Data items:

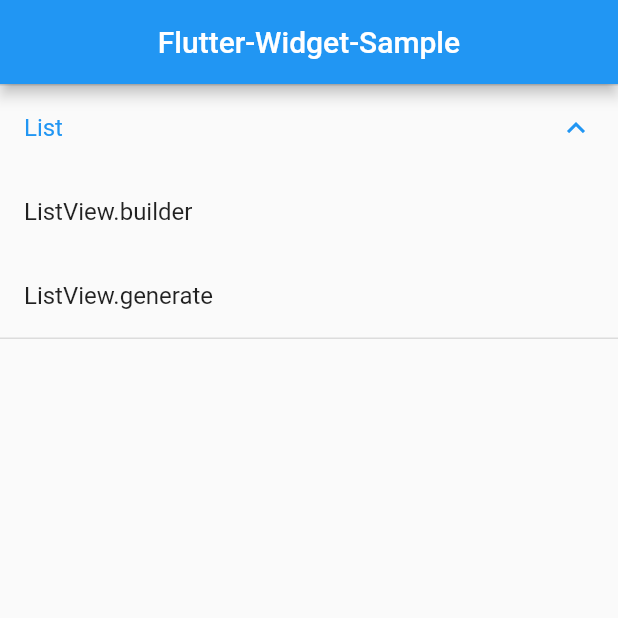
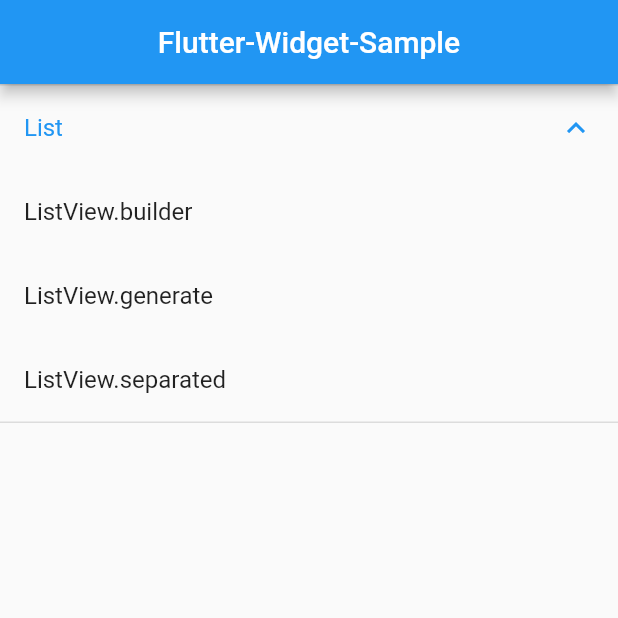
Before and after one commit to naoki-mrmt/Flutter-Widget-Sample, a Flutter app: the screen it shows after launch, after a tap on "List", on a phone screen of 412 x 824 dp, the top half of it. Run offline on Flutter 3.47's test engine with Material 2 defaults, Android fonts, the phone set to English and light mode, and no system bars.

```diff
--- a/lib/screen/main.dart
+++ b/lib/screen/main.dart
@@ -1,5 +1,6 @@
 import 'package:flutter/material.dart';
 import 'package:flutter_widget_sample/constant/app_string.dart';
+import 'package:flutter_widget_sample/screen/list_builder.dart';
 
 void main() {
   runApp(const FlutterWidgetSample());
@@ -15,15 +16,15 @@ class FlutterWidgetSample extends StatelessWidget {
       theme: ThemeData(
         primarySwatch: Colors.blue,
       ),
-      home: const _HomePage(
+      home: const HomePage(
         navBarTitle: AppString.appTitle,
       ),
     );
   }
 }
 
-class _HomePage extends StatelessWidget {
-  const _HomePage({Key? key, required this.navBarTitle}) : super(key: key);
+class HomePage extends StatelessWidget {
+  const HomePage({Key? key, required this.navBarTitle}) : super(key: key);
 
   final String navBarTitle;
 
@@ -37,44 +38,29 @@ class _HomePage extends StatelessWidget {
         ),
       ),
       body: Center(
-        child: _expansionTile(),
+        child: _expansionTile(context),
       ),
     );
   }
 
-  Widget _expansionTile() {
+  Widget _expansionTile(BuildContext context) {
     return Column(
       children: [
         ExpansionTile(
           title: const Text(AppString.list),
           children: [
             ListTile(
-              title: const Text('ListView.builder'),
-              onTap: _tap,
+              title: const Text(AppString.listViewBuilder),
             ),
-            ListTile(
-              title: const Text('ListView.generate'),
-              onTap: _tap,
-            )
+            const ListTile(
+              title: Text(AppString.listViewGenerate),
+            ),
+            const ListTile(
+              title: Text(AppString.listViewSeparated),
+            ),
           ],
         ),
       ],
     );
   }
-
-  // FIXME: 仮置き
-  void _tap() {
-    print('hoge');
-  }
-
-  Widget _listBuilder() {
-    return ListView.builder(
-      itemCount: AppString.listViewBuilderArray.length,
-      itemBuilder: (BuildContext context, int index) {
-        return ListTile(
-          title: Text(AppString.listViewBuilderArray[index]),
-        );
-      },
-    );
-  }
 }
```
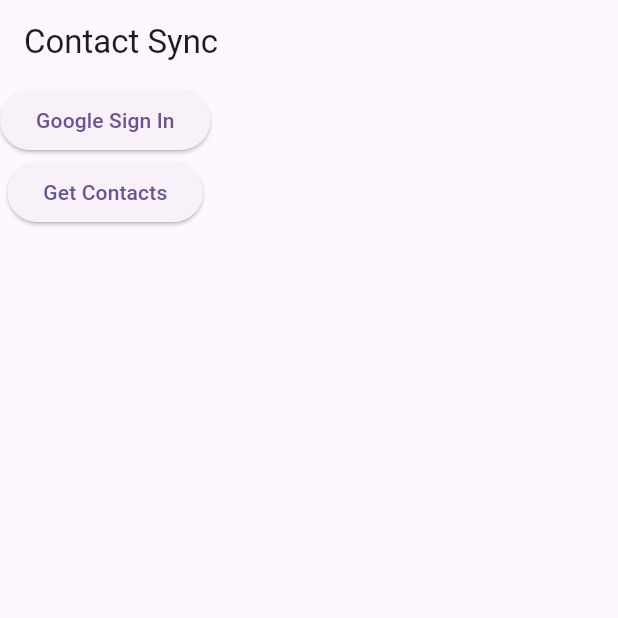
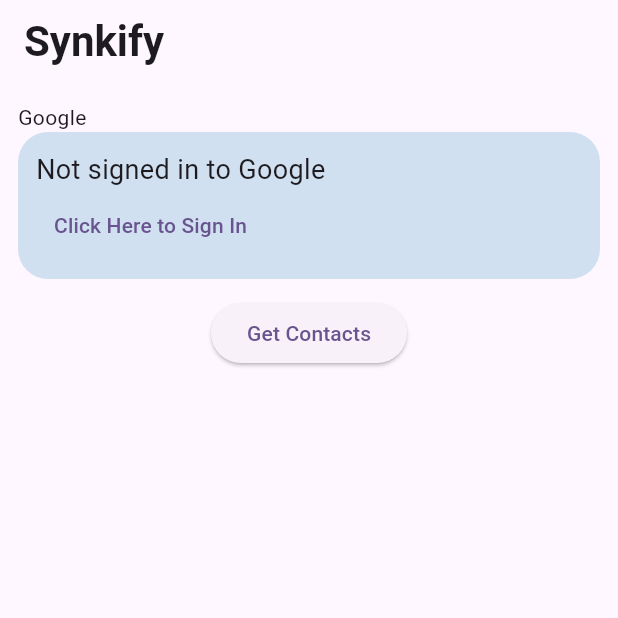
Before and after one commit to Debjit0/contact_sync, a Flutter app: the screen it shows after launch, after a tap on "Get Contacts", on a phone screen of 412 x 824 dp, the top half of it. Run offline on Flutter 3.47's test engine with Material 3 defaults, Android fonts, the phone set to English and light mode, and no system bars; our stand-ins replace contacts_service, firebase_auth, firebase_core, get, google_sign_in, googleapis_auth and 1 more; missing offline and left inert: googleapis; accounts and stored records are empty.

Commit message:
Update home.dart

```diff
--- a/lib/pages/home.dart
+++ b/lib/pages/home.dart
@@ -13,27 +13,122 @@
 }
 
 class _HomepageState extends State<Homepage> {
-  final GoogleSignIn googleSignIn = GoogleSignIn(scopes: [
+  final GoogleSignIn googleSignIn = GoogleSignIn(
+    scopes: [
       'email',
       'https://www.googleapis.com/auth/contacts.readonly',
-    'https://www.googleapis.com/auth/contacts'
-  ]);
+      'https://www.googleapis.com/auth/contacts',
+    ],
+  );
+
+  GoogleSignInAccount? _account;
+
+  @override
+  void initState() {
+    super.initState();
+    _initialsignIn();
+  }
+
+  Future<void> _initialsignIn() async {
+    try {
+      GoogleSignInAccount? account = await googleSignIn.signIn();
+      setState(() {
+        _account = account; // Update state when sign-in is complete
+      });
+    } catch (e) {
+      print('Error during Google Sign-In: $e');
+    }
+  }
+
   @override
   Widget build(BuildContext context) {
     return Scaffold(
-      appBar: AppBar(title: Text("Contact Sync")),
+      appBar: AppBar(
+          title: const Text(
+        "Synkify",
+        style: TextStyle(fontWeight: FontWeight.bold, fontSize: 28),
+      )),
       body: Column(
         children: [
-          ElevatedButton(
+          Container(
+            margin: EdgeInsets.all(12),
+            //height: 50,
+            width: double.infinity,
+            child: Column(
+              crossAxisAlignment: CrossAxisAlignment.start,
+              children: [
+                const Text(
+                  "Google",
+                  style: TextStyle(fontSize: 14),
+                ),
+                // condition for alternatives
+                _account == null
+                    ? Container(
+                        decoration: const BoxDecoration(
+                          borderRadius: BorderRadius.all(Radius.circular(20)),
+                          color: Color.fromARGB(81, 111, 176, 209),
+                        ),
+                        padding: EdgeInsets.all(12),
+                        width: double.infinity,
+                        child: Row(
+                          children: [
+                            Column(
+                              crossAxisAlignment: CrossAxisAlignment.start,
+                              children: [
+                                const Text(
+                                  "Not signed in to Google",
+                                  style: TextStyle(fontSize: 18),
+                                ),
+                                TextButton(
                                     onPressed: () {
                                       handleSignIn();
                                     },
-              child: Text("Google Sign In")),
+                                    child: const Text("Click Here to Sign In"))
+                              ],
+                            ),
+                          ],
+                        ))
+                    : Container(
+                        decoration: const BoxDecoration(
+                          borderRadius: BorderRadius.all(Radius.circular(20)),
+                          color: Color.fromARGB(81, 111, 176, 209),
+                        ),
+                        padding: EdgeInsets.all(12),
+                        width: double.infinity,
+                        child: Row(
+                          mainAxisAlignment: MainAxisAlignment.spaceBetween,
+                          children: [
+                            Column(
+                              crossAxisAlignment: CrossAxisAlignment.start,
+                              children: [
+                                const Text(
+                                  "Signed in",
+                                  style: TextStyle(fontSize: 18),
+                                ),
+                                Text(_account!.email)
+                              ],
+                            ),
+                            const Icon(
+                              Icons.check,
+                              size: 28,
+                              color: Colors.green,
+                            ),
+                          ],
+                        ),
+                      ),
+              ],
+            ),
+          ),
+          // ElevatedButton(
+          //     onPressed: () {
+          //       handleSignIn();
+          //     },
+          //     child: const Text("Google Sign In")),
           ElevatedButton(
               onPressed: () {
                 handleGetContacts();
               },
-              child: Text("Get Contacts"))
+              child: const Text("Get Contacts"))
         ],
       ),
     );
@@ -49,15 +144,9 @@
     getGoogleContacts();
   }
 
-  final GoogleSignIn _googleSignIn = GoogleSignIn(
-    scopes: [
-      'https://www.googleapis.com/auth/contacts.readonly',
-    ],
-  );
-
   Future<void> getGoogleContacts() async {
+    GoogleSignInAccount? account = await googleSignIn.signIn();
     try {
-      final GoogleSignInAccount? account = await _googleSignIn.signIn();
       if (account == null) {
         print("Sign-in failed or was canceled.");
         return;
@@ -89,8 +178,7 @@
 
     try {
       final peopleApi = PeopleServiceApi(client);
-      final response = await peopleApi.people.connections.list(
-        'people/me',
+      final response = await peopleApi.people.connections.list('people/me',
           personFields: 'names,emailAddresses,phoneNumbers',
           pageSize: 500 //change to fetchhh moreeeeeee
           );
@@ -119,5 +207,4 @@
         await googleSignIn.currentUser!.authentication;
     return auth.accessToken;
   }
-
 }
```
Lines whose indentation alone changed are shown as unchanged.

### ASSIGNMENT
Once the pictures are set aside, write out the entries verbatim.

### EXERCISE SOLUTION
Before and after one commit to naoki-mrmt/Flutter-Widget-Sample, a Flutter app: the screen it shows after launch, after a tap on "List", on a phone screen of 412 x 824 dp, the top half of it. Run offline on Flutter 3.47's test engine with Material 2 defaults, Android fonts, the phone set to English and light mode, and no system bars.

```diff
--- a/lib/screen/main.dart
+++ b/lib/screen/main.dart
@@ -1,5 +1,6 @@
 import 'package:flutter/material.dart';
 import 'package:flutter_widget_sample/constant/app_string.dart';
+import 'package:flutter_widget_sample/screen/list_builder.dart';
 
 void main() {
   runApp(const FlutterWidgetSample());
@@ -15,15 +16,15 @@ class FlutterWidgetSample extends StatelessWidget {
       theme: ThemeData(
         primarySwatch: Colors.blue,
       ),
-      home: const _HomePage(
+      home: const HomePage(
         navBarTitle: AppString.appTitle,
       ),
     );
   }
 }
 
-class _HomePage extends StatelessWidget {
-  const _HomePage({Key? key, required this.navBarTitle}) : super(key: key);
+class HomePage extends StatelessWidget {
+  const HomePage({Key? key, required this.navBarTitle}) : super(key: key);
 
   final String navBarTitle;
 
@@ -37,44 +38,29 @@ class _HomePage extends StatelessWidget {
         ),
       ),
       body: Center(
-        child: _expansionTile(),
+        child: _expansionTile(context),
       ),
     );
   }
 
-  Widget _expansionTile() {
+  Widget _expansionTile(BuildContext context) {
     return Column(
       children: [
         ExpansionTile(
           title: const Text(AppString.list),
           children: [
             ListTile(
-              title: const Text('ListView.builder'),
-              onTap: _tap,
+              title: const Text(AppString.listViewBuilder),
             ),
-            ListTile(
-              title: const Text('ListView.generate'),
-              onTap: _tap,
-            )
+            const ListTile(
+              title: Text(AppString.listViewGenerate),
+            ),
+            const ListTile(
+              title: Text(AppString.listViewSeparated),
+            ),
           ],
         ),
       ],
     );
   }
-
-  // FIXME: 仮置き
-  void _tap() {
-    print('hoge');
-  }
-
-  Widget _listBuilder() {
-    return ListView.builder(
-      itemCount: AppString.listViewBuilderArray.length,
-      itemBuilder: (BuildContext context, int index) {
-        return ListTile(
-          title: Text(AppString.listViewBuilderArray[index]),
-        );
-      },
-    );
-  }
 }
```
Before and after one commit to Debjit0/contact_sync, a Flutter app: the screen it shows after launch, after a tap on "Get Contacts", on a phone screen of 412 x 824 dp, the top half of it. Run offline on Flutter 3.47's test engine with Material 3 defaults, Android fonts, the phone set to English and light mode, and no system bars; our stand-ins replace contacts_service, firebase_auth, firebase_core, get, google_sign_in, googleapis_auth and 1 more; missing offline and left inert: googleapis; accounts and stored records are empty.

Commit message:
Update home.dart

```diff
--- a/lib/pages/home.dart
+++ b/lib/pages/home.dart
@@ -13,27 +13,122 @@
 }
 
 class _HomepageState extends State<Homepage> {
-  final GoogleSignIn googleSignIn = GoogleSignIn(scopes: [
+  final GoogleSignIn googleSignIn = GoogleSignIn(
+    scopes: [
       'email',
       'https://www.googleapis.com/auth/contacts.readonly',
-    'https://www.googleapis.com/auth/contacts'
-  ]);
+      'https://www.googleapis.com/auth/contacts',
+    ],
+  );
+
+  GoogleSignInAccount? _account;
+
+  @override
+  void initState() {
+    super.initState();
+    _initialsignIn();
+  }
+
+  Future<void> _initialsignIn() async {
+    try {
+      GoogleSignInAccount? account = await googleSignIn.signIn();
+      setState(() {
+        _account = account; // Update state when sign-in is complete
+      });
+    } catch (e) {
+      print('Error during Google Sign-In: $e');
+    }
+  }
+
   @override
   Widget build(BuildContext context) {
     return Scaffold(
-      appBar: AppBar(title: Text("Contact Sync")),
+      appBar: AppBar(
+          title: const Text(
+        "Synkify",
+        style: TextStyle(fontWeight: FontWeight.bold, fontSize: 28),
+      )),
       body: Column(
         children: [
-          ElevatedButton(
+          Container(
+            margin: EdgeInsets.all(12),
+            //height: 50,
+            width: double.infinity,
+            child: Column(
+              crossAxisAlignment: CrossAxisAlignment.start,
+              children: [
+                const Text(
+                  "Google",
+                  style: TextStyle(fontSize: 14),
+                ),
+                // condition for alternatives
+                _account == null
+                    ? Container(
+                        decoration: const BoxDecoration(
+                          borderRadius: BorderRadius.all(Radius.circular(20)),
+                          color: Color.fromARGB(81, 111, 176, 209),
+                        ),
+                        padding: EdgeInsets.all(12),
+                        width: double.infinity,
+                        child: Row(
+                          children: [
+                            Column(
+                              crossAxisAlignment: CrossAxisAlignment.start,
+                              children: [
+                                const Text(
+                                  "Not signed in to Google",
+                                  style: TextStyle(fontSize: 18),
+                                ),
+                                TextButton(
                                     onPressed: () {
                                       handleSignIn();
                                     },
-              child: Text("Google Sign In")),
+                                    child: const Text("Click Here to Sign In"))
+                              ],
+                            ),
+                          ],
+                        ))
+                    : Container(
+                        decoration: const BoxDecoration(
+                          borderRadius: BorderRadius.all(Radius.circular(20)),
+                          color: Color.fromARGB(81, 111, 176, 209),
+                        ),
+                        padding: EdgeInsets.all(12),
+                        width: double.infinity,
+                        child: Row(
+                          mainAxisAlignment: MainAxisAlignment.spaceBetween,
+                          children: [
+                            Column(
+                              crossAxisAlignment: CrossAxisAlignment.start,
+                              children: [
+                                const Text(
+                                  "Signed in",
+                                  style: TextStyle(fontSize: 18),
+                                ),
+                                Text(_account!.email)
+                              ],
+                            ),
+                            const Icon(
+                              Icons.check,
+                              size: 28,
+                              color: Colors.green,
+                            ),
+                          ],
+                        ),
+                      ),
+              ],
+            ),
+          ),
+          // ElevatedButton(
+          //     onPressed: () {
+          //       handleSignIn();
+          //     },
+          //     child: const Text("Google Sign In")),
           ElevatedButton(
               onPressed: () {
                 handleGetContacts();
               },
-              child: Text("Get Contacts"))
+              child: const Text("Get Contacts"))
         ],
       ),
     );
@@ -49,15 +144,9 @@
     getGoogleContacts();
   }
 
-  final GoogleSignIn _googleSignIn = GoogleSignIn(
-    scopes: [
-      'https://www.googleapis.com/auth/contacts.readonly',
-    ],
-  );
-
   Future<void> getGoogleContacts() async {
+    GoogleSignInAccount? account = await googleSignIn.signIn();
     try {
-      final GoogleSignInAccount? account = await _googleSignIn.signIn();
       if (account == null) {
         print("Sign-in failed or was canceled.");
         return;
@@ -89,8 +178,7 @@
 
     try {
       final peopleApi = PeopleServiceApi(client);
-      final response = await peopleApi.people.connections.list(
-        'people/me',
+      final response = await peopleApi.people.connections.list('people/me',
           personFields: 'names,emailAddresses,phoneNumbers',
           pageSize: 500 //change to fetchhh moreeeeeee
           );
@@ -119,5 +207,4 @@
         await googleSignIn.currentUser!.authentication;
     return auth.accessToken;
   }
-
 }
```
Lines whose indentation alone changed are shown as unchanged.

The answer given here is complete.